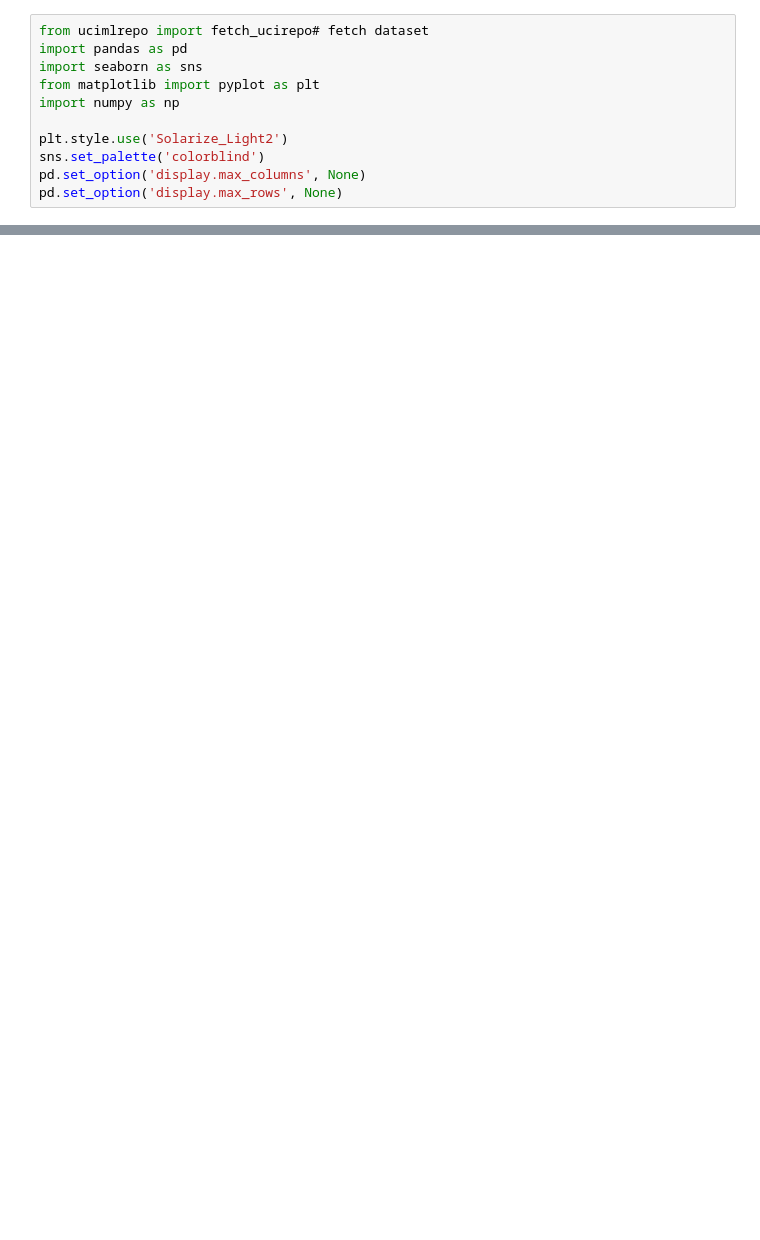
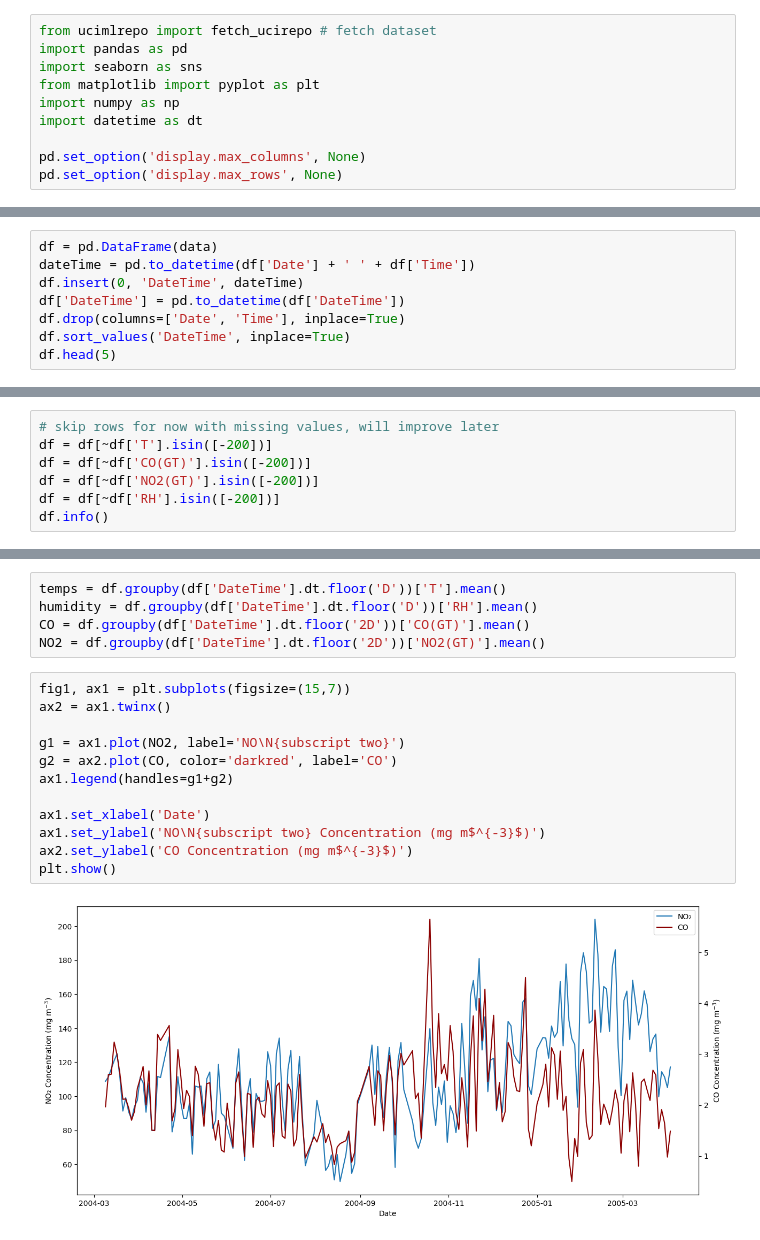
Before and after one commit to JamesmCSL/Data_dashboard, a Jupyter notebook: data_eda.ipynb, the cells around one changed output, grey strips where cells are left out. Cells and saved outputs as stored; diff of their text form; blank space fills up the shorter version.

Commit message:
eda improvements

```diff
--- a/data_eda.ipynb
+++ b/data_eda.ipynb
@@ -1,12 +1,11 @@
 # %%
-from ucimlrepo import fetch_ucirepo# fetch dataset
+from ucimlrepo import fetch_ucirepo # fetch dataset
 import pandas as pd
 import seaborn as sns
 from matplotlib import pyplot as plt
 import numpy as np
+import datetime as dt
 
-plt.style.use('Solarize_Light2')
-sns.set_palette('colorblind')
 pd.set_option('display.max_columns', None)
 pd.set_option('display.max_rows', None)
 # %%
@@ -133,0 +42,8 @@ Name: T, dtype: float64
+# %%
+df = pd.DataFrame(data)
+dateTime = pd.to_datetime(df['Date'] + ' ' + df['Time'])
+df.insert(0, 'DateTime', dateTime)
+df['DateTime'] = pd.to_datetime(df['DateTime'])
+df.drop(columns=['Date', 'Time'], inplace=True)
+df.sort_values('DateTime', inplace=True)
+df.head(5)
@@ -133,0 +57,7 @@ Name: T, dtype: float64
+# %%
+# skip rows for now with missing values, will improve later
+df = df[~df['T'].isin([-200])]
+df = df[~df['CO(GT)'].isin([-200])]
+df = df[~df['NO2(GT)'].isin([-200])]
+df = df[~df['RH'].isin([-200])]
+df.info()
@@ -133,0 +82,19 @@ Name: T, dtype: float64
+# %%
+temps = df.groupby(df['DateTime'].dt.floor('D'))['T'].mean()
+humidity = df.groupby(df['DateTime'].dt.floor('D'))['RH'].mean()
+CO = df.groupby(df['DateTime'].dt.floor('2D'))['CO(GT)'].mean()
+NO2 = df.groupby(df['DateTime'].dt.floor('2D'))['NO2(GT)'].mean()
+# %%
+fig1, ax1 = plt.subplots(figsize=(15,7))
+ax2 = ax1.twinx()
+
+g1 = ax1.plot(NO2, label='NO\N{subscript two}')
+g2 = ax2.plot(CO, color='darkred', label='CO')
+ax1.legend(handles=g1+g2)
+
+ax1.set_xlabel('Date')
+ax1.set_ylabel('NO\N{subscript two} Concentration (mg m$^{-3}$)')
+ax2.set_ylabel('CO Concentration (mg m$^{-3}$)')
+plt.show()
+# %% [output]
+[figure, added]
```
Also changed, not shown: parts of 11 cells of this notebook.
______________________________
• _Task prompt_
List each line of the records that holds the string "isin".

• _Response below_
+df = df[~df['T'].isin([-200])]
+df = df[~df['CO(GT)'].isin([-200])]
+df = df[~df['NO2(GT)'].isin([-200])]
+df = df[~df['RH'].isin([-200])]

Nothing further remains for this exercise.